On our way to the Altiplano
After so many days in the Sacred Valley, our plan was to return to Cusco and maybe stay another day or two. Unfortunately we left our hostel too late and most colectivos were already gone.
No big deal though. We found a taxi driver, or rather he found us, that would take us for about the same price. We just had to wait for him to fill up the other 3 vacant seats so the journey would be profitable for him.
The driver, in good Peruvian form, was driving like crazy, risking on every overtake maneuver, only to be waiting about 30 minutes further up the road as they were cleaning a landslide.
Back in Cusco we did a final walk around the old town, and decided we would continue on rather than staying another day in the city.
The route to Puno is a long climb with moderate gradient all the way up the altiplano. However, many other cyclists claim the road is boring, and you need to pass near Juliaca, a city famous for crime and insecurity. So we decided that we would take the bus for hopefully a last time.
The only way to Puno was a night bus, so we sacrificed views for a night saved in a hotel. We picked the bikes from the garage of our hosts in Cusco, cycled to the bus station, and waited for our bus. We were told to be there half hour before departure, and in the end the bus came 20 minutes late.
We arrived in Puno exactly when the sun was coming out, and that was good as at 3800 mts it was pretty cold. We waited a bit inside the bus station until the sun was fully out, and then headed to the city looking for a hostel. We found one with a reasonable price in a central location, and to our pleasant surprise another cyclist was lodged there.
Jose, an Spaniard with a very interesting story. He had started his journey in Cancun nearly 3 years ago, spent the 2 years of the pandemic in Colombia working in farms, and then re-started his trip.
The city of Puno lays on the shore of the Titicaca lake, and it’s famous for the Uros floating islands, plus some toured visits to other nearby islands like Taquile or Amantani., that we decided to skip.
We went walking to the harbour, and after receiving different offers to take us to the Uros islands, in the end we decided to go with the standard tour, which was similarly priced and less dodgy looking. We did not want to bring the kids in an old barge!
On the return we did a walk along the bay, where we saw many birds, among them flamingos, although in some areas there was a strong smell to sewage.
We spent a second day in Puno, mostly walking around the city, loading on food for the days ahead, and getting all the paperwork ready to enter Bolivia.
As we have been cycling south, the requirements on each border have gotten easier or at least more reasonable. Bolivia though is still quite strict, requiring a copy of the passports in paper, proof of private health insurance, again in paper, and a PCR test done in the previous 72 hours.

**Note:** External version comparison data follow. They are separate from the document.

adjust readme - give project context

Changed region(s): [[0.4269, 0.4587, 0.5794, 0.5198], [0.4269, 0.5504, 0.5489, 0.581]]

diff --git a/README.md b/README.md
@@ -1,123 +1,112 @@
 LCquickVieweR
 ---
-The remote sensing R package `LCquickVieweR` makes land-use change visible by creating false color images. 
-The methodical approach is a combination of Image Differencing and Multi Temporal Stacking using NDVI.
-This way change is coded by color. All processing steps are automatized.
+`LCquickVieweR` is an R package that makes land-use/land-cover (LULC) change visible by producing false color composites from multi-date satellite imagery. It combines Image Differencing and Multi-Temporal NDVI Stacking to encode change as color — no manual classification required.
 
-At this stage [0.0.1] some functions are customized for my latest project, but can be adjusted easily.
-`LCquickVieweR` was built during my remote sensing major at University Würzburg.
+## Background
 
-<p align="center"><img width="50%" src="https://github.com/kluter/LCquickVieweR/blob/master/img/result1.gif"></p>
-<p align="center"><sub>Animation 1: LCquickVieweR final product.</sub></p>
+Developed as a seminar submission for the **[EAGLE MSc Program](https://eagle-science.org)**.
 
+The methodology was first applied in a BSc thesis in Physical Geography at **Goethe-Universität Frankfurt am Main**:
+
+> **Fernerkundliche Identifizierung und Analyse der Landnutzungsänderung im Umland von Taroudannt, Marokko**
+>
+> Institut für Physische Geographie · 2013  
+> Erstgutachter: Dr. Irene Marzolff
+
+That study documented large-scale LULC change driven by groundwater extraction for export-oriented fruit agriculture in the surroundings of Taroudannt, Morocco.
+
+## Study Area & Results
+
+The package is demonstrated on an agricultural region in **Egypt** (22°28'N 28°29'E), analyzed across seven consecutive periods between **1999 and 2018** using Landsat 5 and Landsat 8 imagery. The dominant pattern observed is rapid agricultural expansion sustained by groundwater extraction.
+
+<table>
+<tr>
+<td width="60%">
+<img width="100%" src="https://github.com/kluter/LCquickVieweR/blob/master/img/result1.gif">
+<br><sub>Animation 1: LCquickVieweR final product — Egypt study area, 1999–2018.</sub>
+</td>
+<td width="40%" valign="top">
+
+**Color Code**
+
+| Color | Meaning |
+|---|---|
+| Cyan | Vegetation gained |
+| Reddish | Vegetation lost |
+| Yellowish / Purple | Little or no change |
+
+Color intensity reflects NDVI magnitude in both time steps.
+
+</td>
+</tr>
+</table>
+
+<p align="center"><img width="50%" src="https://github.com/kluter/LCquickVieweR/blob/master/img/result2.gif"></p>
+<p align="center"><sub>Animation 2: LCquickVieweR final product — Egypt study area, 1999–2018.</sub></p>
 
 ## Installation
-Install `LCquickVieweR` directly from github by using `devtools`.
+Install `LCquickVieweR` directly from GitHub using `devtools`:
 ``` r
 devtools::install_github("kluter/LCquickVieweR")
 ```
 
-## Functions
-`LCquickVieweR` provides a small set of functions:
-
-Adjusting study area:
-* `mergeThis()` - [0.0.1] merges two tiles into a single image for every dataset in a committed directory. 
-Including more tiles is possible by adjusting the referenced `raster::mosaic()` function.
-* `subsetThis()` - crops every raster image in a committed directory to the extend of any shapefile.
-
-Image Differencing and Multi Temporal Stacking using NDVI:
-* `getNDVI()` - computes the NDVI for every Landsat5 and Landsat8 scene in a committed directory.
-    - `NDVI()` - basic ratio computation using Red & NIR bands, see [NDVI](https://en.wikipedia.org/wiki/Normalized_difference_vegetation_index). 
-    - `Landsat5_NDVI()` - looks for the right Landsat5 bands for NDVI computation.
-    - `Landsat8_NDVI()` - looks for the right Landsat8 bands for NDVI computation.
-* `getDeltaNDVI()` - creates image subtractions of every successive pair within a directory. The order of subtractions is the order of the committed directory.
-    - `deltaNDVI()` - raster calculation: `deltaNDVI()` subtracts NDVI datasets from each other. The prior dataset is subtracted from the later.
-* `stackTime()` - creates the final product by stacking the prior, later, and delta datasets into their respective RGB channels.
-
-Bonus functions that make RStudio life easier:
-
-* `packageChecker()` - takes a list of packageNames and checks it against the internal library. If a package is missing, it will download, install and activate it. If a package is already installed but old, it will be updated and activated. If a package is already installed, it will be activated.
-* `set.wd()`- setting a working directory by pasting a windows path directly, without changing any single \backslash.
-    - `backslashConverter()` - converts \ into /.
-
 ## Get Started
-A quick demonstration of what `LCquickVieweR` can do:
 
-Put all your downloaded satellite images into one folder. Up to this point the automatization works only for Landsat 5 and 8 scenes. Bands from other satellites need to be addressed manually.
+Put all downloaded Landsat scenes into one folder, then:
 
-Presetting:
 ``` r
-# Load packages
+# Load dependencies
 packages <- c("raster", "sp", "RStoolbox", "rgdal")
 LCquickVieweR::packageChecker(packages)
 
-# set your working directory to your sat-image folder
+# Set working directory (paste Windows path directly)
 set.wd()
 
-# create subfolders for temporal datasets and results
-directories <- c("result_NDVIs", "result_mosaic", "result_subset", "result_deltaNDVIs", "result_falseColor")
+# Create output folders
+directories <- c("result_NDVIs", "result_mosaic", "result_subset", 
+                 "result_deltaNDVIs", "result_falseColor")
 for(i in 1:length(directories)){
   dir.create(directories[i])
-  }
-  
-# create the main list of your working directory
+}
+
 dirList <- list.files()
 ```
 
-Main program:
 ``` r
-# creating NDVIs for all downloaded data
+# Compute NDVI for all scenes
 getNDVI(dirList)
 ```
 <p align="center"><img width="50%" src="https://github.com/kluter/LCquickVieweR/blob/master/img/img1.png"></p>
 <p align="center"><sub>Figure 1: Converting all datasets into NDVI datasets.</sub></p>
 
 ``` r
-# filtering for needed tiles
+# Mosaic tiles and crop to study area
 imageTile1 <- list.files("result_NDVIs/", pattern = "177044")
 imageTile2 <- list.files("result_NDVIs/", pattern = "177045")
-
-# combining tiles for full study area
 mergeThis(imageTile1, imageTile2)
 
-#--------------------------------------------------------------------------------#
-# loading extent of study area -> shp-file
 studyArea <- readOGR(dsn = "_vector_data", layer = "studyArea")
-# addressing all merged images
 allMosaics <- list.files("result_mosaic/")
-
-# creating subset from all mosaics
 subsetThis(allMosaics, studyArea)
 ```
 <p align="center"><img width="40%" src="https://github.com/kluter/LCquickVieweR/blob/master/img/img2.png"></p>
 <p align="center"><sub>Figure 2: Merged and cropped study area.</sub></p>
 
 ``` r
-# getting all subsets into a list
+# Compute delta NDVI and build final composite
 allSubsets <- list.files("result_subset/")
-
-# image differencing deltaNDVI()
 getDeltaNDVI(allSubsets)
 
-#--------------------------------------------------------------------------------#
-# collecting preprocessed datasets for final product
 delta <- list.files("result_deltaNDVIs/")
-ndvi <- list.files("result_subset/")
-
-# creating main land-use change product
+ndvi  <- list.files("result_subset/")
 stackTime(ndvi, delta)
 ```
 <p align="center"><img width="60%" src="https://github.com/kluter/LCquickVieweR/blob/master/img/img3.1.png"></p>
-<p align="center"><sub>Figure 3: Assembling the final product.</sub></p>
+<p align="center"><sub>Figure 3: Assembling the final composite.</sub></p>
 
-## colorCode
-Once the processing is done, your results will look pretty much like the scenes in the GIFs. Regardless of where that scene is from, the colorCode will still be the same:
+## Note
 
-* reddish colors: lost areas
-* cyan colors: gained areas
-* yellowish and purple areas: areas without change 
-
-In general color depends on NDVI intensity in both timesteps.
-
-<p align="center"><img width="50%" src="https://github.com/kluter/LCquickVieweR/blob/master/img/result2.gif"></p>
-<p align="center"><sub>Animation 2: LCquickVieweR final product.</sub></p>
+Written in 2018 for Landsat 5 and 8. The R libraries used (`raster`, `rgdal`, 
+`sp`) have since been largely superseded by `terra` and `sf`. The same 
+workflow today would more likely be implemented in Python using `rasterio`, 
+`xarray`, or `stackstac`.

Since it would take us about exactly 3 days to reach the border by bike, it was not very feasible to take the test, wait for the results, and then cycle like crazy to arrive on time to the border. Also, most Puno clinics were taking advantage of the situation by charging up to 200$ for a test.
Luckily, everything is possible in South America. We got a contact that would provide us with a PCR certificate for a much smaller amount and for whatever date we pleased, so we went for it. As usual, they messed up with the dates so they needed to do the certificates all over again, but the correct ones arrived just minutes before we were planning to leave, so it was all good.
Now, time to finally go back to the bikes and cycle towards Bolivia along Titicaca lake.